Exercise requirements: Search the listing for the word "data". Copy every line where it is found.

Entries supplied:
§

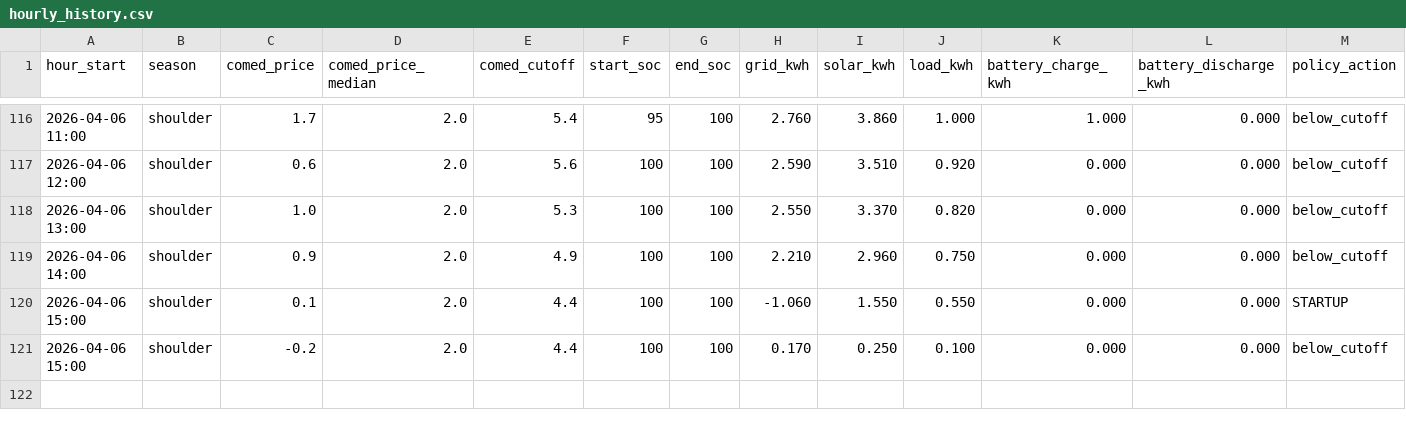
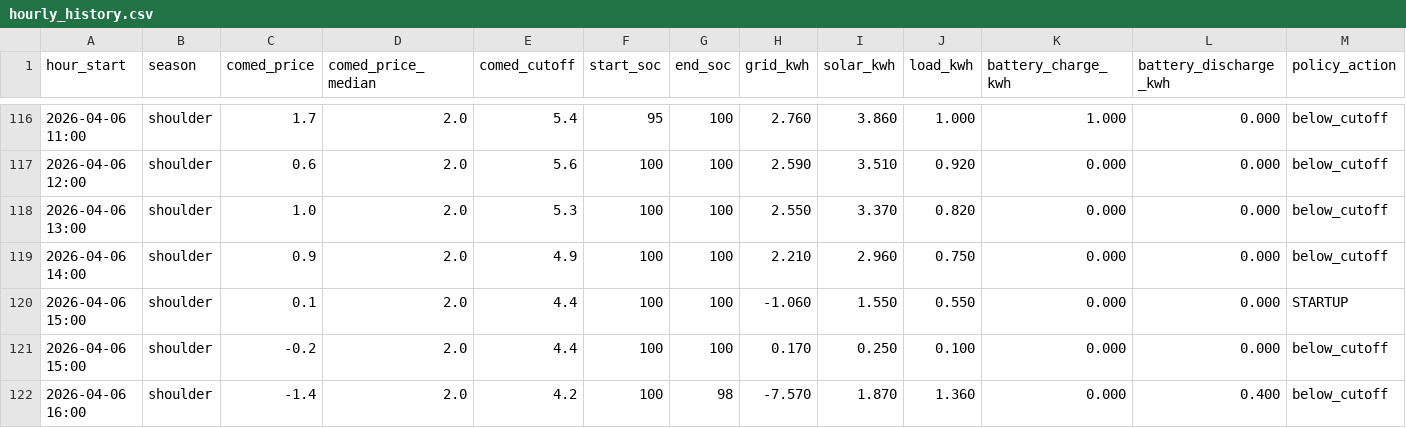
Before and after one commit to vosslab/battery-control, a CSV file: data/hourly_history.csv, drawn as a sheet; only a part is shown, gaps mark what is left out; rows hold the shown columns only; the diff names each change by its address in the sheet, - before the commit and + after, or states it on an @@ line.

Commit message:
updated

```diff
--- a/data/hourly_history.csv
+++ b/data/hourly_history.csv
+row 122: 2026-04-06 16:00 | shoulder | -1.4 | 2.0 | 4.2 | 100 | 98 | -7.570 | 1.870 | 1.360 | 0.000 | 0.400 | below_cutoff
```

§

Task output:
Before and after one commit to vosslab/battery-control, a CSV file: data/hourly_history.csv, drawn as a sheet; only a part is shown, gaps mark what is left out; rows hold the shown columns only; the diff names each change by its address in the sheet, - before the commit and + after, or states it on an @@ line.
--- a/data/hourly_history.csv
+++ b/data/hourly_history.csv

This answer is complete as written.